Editor's note: This article was first published Dec. 30, 2016. We're bringing it back today because it's New Year's Eve once again!
WASHINGTON (CIRCA) — Since 1904, thousands of people have converged on Times Square in New York City to ring in the new year.
But did you know the first New Year's Eve celebration there commemorated the official opening of The New York Times headquarters?
The paper's owner, Adolph Ochs, lobbied the city to rename the square in honor of the publication. The festivities that year included fireworks and plenty of cheers from the more than 200,000 attendees, according to the event's website.
The night was such a success that Times Square became "the place to be" on New Year's Eve. It replaced Lower Manhattan's Trinity Church as the city's hot spot to ring in the new year.
But it wasn't until two years later that the famous ball drop made its debut.
When the city banned fireworks, the owner of The New York Times arranged for a large, illuminated, 700-pound iron-and-wood ball to be lowered at midnight.
The New York Times relocated in 1914, but by then, Times Square had already made an historical imprint as the place for Americans to ring in the new year.
And, as you well know, hundred of thousands stand in the cold each year waiting for midnight to arrive.
But not everyone is into standing in the freezing cold to watch the ball drop.
Here are just a few unique ways people across the country ring in the new year.
In Brasstown, North Carolina, a live opossum is lowered in a box from a pole outside a convenience store.
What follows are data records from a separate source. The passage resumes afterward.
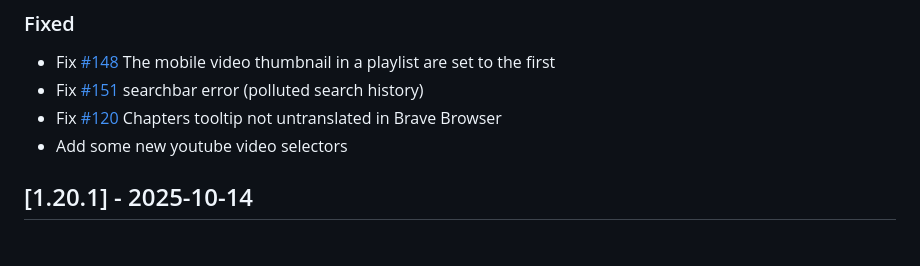
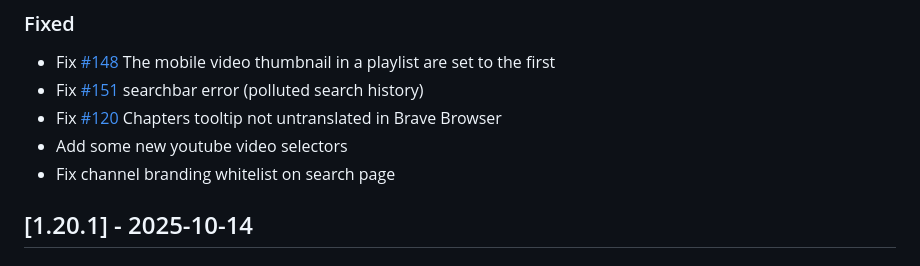
Before and after one commit to zpix1/yt-anti-translate, a Markdown page: CHANGELOG.md, the part around the change printed below. Drawn GitHub-style.

Commit message:
changelog

```diff
--- a/CHANGELOG.md
+++ b/CHANGELOG.md
@@ -19,6 +19,7 @@ and this project adheres to [Semantic Versioning](https://semver.org/spec/v2.0.0
 - Fix [#151](https://github.com/zpix1/yt-anti-translate/issues/151) searchbar error (polluted search history)
 - Fix [#120](https://github.com/zpix1/yt-anti-translate/issues/120) Chapters tooltip not untranslated in Brave Browser
 - Add some new youtube video selectors
+- Fix channel branding whitelist on search page
 
 ## [1.20.1] - 2025-10-14
 
```
Also changed, not shown: other parts of CHANGELOG.md (+1 -1 lines).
The unique drop draws a crowd every year, but the store has faced backlash from animal rights groups in the past.
This year's event starts at 9:30 p.m. at Clay's Corner.
At the stroke of midnight in Key West, Florida, Sushi the drag queen is lowered from the balcony of the Bourbon Street Pub in a giant, red high heel.
When the event first started in 1996, Sushi's heel was fashioned out of chicken wire and paper mache, according to Atlas Obscura.
Since, an auto mechanic has re-imagined the shoe to make it more durable.
Las Cruces, New Mexico, has a 15-foot chile that's lowered on New Year's Eve.
For all you Georgia peaches, did you know you can watch an 800-pound Peach Drop in Atlanta?
In Plymouth, Wisconsin, an 80-pound wedge of cheese is lowered from a fire truck. This year's event will be the 10th annual Plymouth Cheese Drop.
So, why cheese? Well, an estimated 15 percent of the cheese consumed in the United States moves through Plymouth. And, according to ABC affiliate WKOW-TV, two years ago, the town was dubbed the "Cheese Capital of the World."
So, whether you're headed to Times Square or just enjoying your own unique, local celebration, have a safe and happy new year!